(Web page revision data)
==*==
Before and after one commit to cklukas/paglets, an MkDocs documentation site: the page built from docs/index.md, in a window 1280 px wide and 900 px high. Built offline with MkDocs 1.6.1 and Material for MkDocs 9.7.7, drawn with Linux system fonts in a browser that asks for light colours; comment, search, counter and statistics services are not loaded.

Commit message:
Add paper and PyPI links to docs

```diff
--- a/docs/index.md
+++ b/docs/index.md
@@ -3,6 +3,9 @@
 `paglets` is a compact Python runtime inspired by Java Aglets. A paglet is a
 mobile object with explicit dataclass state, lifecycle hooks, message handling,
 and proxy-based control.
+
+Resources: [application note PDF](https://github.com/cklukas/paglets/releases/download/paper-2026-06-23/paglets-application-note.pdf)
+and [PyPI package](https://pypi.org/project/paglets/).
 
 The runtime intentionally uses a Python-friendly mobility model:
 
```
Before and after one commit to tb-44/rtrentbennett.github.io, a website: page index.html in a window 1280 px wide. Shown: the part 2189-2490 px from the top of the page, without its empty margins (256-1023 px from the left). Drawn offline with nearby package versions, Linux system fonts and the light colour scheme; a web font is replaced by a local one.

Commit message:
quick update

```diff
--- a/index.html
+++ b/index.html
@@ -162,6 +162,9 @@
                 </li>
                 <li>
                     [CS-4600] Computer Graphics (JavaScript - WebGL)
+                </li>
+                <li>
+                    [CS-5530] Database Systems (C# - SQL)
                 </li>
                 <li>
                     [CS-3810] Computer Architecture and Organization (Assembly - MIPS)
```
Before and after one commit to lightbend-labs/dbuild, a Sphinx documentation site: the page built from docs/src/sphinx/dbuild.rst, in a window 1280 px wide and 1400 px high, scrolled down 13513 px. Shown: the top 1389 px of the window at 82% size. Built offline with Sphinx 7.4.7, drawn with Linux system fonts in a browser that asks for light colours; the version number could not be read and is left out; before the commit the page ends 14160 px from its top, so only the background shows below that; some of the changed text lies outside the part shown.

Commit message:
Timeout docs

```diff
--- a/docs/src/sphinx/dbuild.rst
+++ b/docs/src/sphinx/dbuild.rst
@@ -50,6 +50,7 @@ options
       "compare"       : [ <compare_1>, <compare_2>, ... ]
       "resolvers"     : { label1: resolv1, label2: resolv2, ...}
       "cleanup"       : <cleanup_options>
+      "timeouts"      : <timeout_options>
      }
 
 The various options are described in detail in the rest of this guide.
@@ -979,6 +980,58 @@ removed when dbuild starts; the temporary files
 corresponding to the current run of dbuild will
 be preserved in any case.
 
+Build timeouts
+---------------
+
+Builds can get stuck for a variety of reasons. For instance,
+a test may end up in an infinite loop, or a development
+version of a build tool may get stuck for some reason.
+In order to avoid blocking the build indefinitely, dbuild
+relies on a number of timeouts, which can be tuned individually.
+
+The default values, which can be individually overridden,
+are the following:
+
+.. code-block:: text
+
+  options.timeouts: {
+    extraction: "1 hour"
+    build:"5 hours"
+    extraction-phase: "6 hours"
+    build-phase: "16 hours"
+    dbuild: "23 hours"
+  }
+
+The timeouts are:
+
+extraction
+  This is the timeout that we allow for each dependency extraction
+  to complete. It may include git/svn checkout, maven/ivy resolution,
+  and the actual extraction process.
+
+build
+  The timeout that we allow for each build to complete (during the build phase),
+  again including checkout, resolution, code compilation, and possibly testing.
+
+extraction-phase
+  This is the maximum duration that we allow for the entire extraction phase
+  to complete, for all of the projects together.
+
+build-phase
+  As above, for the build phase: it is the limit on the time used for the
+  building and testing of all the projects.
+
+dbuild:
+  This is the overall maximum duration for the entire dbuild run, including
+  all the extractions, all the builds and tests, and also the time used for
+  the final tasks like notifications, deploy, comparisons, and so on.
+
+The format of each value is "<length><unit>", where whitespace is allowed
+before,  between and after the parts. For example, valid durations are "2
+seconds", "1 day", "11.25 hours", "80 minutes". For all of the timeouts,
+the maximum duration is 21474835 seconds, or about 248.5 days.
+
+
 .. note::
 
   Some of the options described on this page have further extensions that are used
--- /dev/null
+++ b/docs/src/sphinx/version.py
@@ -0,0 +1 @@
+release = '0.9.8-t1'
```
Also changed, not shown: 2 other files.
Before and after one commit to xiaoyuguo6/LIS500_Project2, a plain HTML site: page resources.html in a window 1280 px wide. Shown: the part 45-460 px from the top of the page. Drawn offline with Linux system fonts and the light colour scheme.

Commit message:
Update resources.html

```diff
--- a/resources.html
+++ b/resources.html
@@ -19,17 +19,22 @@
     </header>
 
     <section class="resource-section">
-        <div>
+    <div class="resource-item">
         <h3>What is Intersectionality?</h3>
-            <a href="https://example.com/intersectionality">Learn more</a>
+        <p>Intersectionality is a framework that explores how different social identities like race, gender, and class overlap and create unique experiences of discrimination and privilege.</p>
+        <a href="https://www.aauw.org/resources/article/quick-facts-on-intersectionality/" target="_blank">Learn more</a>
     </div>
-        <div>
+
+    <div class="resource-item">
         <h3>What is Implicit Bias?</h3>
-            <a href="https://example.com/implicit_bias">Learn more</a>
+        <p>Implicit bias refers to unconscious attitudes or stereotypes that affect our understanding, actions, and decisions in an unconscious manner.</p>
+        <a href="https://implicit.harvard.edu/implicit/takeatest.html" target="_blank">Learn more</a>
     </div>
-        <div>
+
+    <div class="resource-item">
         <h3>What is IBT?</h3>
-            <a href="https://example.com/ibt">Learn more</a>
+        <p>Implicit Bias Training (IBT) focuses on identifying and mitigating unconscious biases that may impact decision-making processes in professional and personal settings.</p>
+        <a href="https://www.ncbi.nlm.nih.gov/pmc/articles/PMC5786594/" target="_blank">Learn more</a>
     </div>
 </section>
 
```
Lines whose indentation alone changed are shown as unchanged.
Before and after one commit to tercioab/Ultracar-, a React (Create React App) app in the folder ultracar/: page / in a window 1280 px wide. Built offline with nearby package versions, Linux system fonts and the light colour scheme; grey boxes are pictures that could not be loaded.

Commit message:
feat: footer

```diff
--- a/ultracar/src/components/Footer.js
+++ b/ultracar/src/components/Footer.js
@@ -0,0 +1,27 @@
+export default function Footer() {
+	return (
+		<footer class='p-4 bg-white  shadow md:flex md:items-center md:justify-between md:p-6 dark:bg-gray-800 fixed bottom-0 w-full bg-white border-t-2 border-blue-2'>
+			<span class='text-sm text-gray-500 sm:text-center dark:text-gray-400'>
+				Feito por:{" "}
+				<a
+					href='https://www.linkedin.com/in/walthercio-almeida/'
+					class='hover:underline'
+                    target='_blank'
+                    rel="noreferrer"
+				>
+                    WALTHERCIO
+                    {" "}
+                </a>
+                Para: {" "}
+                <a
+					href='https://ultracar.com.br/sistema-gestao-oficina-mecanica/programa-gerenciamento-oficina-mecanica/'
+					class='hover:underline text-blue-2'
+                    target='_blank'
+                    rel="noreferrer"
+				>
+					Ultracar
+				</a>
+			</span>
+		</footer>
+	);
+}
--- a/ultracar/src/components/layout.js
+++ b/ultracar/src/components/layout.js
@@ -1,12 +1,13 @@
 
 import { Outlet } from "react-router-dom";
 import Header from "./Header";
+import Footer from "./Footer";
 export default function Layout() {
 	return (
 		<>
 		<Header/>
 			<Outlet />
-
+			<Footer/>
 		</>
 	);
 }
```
==*==
Work instruction: Looking at the records above, state the number of lines where the word "docs" occurs, and write nothing beyond it.

Written solution: 9